→ **Your instructions**:
Extract the records in full, leaving every picture out.

→ **Data provided**:
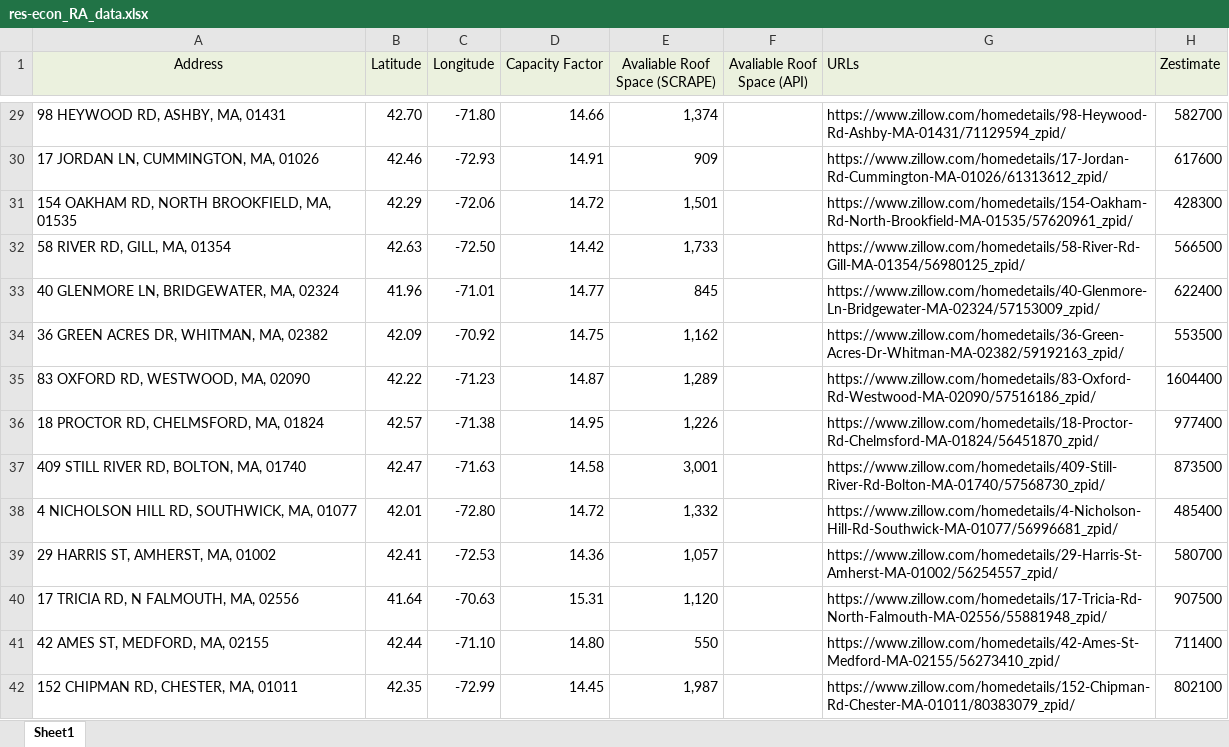
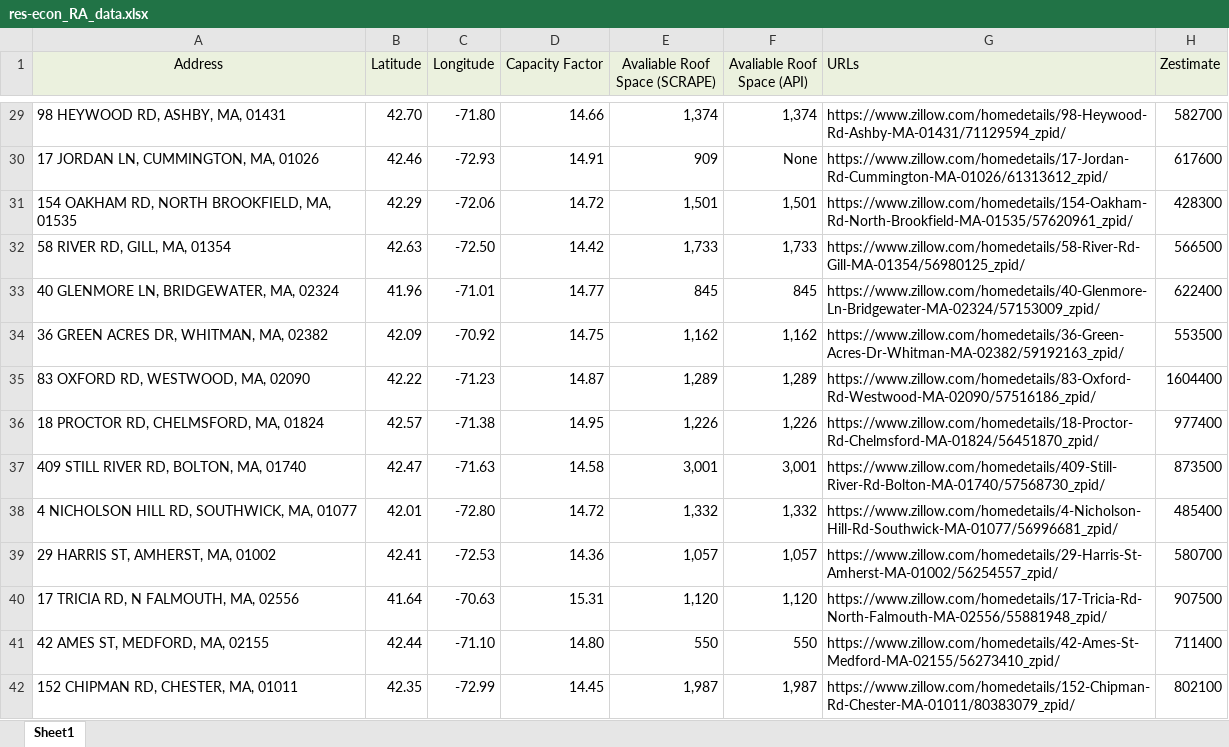
Before and after one commit to adithya-anand-999/Res-Econ-RA, an Excel workbook: res-econ_RA_data.xlsx, sheet Sheet1, drawn as a sheet; only a part is shown, gaps mark what is left out; values as stored, in another font and other column widths than the file's, no borders; the diff covers the shown part only; the diff names each change by its address in the sheet, - before the commit and + after, or states it on an @@ line.

```diff
--- a/res-econ_RA_data.xlsx (sheet Sheet1)
+++ b/res-econ_RA_data.xlsx (sheet Sheet1)
-F29 (Avaliable Roof Space (API)): (empty)
+F29 (Avaliable Roof Space (API)): 1,374
-F30 (Avaliable Roof Space (API)): (empty)
+F30 (Avaliable Roof Space (API)): None
-F31 (Avaliable Roof Space (API)): (empty)
+F31 (Avaliable Roof Space (API)): 1,501
-F32 (Avaliable Roof Space (API)): (empty)
+F32 (Avaliable Roof Space (API)): 1,733
-F33 (Avaliable Roof Space (API)): (empty)
+F33 (Avaliable Roof Space (API)): 845
-F34 (Avaliable Roof Space (API)): (empty)
+F34 (Avaliable Roof Space (API)): 1,162
-F35 (Avaliable Roof Space (API)): (empty)
+F35 (Avaliable Roof Space (API)): 1,289
-F36 (Avaliable Roof Space (API)): (empty)
+F36 (Avaliable Roof Space (API)): 1,226
-F37 (Avaliable Roof Space (API)): (empty)
+F37 (Avaliable Roof Space (API)): 3,001
-F38 (Avaliable Roof Space (API)): (empty)
+F38 (Avaliable Roof Space (API)): 1,332
-F39 (Avaliable Roof Space (API)): (empty)
+F39 (Avaliable Roof Space (API)): 1,057
-F40 (Avaliable Roof Space (API)): (empty)
+F40 (Avaliable Roof Space (API)): 1,120
-F41 (Avaliable Roof Space (API)): (empty)
+F41 (Avaliable Roof Space (API)): 550
-F42 (Avaliable Roof Space (API)): (empty)
+F42 (Avaliable Roof Space (API)): 1,987
```
Also changed, not shown: 195 edited cells elsewhere in this sheet, 1 other file.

→ **Finished task**:
Before and after one commit to adithya-anand-999/Res-Econ-RA, an Excel workbook: res-econ_RA_data.xlsx, sheet Sheet1, drawn as a sheet; only a part is shown, gaps mark what is left out; values as stored, in another font and other column widths than the file's, no borders; the diff covers the shown part only; the diff names each change by its address in the sheet, - before the commit and + after, or states it on an @@ line.

```diff
--- a/res-econ_RA_data.xlsx (sheet Sheet1)
+++ b/res-econ_RA_data.xlsx (sheet Sheet1)
-F29 (Avaliable Roof Space (API)): (empty)
+F29 (Avaliable Roof Space (API)): 1,374
-F30 (Avaliable Roof Space (API)): (empty)
+F30 (Avaliable Roof Space (API)): None
-F31 (Avaliable Roof Space (API)): (empty)
+F31 (Avaliable Roof Space (API)): 1,501
-F32 (Avaliable Roof Space (API)): (empty)
+F32 (Avaliable Roof Space (API)): 1,733
-F33 (Avaliable Roof Space (API)): (empty)
+F33 (Avaliable Roof Space (API)): 845
-F34 (Avaliable Roof Space (API)): (empty)
+F34 (Avaliable Roof Space (API)): 1,162
-F35 (Avaliable Roof Space (API)): (empty)
+F35 (Avaliable Roof Space (API)): 1,289
-F36 (Avaliable Roof Space (API)): (empty)
+F36 (Avaliable Roof Space (API)): 1,226
-F37 (Avaliable Roof Space (API)): (empty)
+F37 (Avaliable Roof Space (API)): 3,001
-F38 (Avaliable Roof Space (API)): (empty)
+F38 (Avaliable Roof Space (API)): 1,332
-F39 (Avaliable Roof Space (API)): (empty)
+F39 (Avaliable Roof Space (API)): 1,057
-F40 (Avaliable Roof Space (API)): (empty)
+F40 (Avaliable Roof Space (API)): 1,120
-F41 (Avaliable Roof Space (API)): (empty)
+F41 (Avaliable Roof Space (API)): 550
-F42 (Avaliable Roof Space (API)): (empty)
+F42 (Avaliable Roof Space (API)): 1,987
```
Also changed, not shown: 195 edited cells elsewhere in this sheet, 1 other file.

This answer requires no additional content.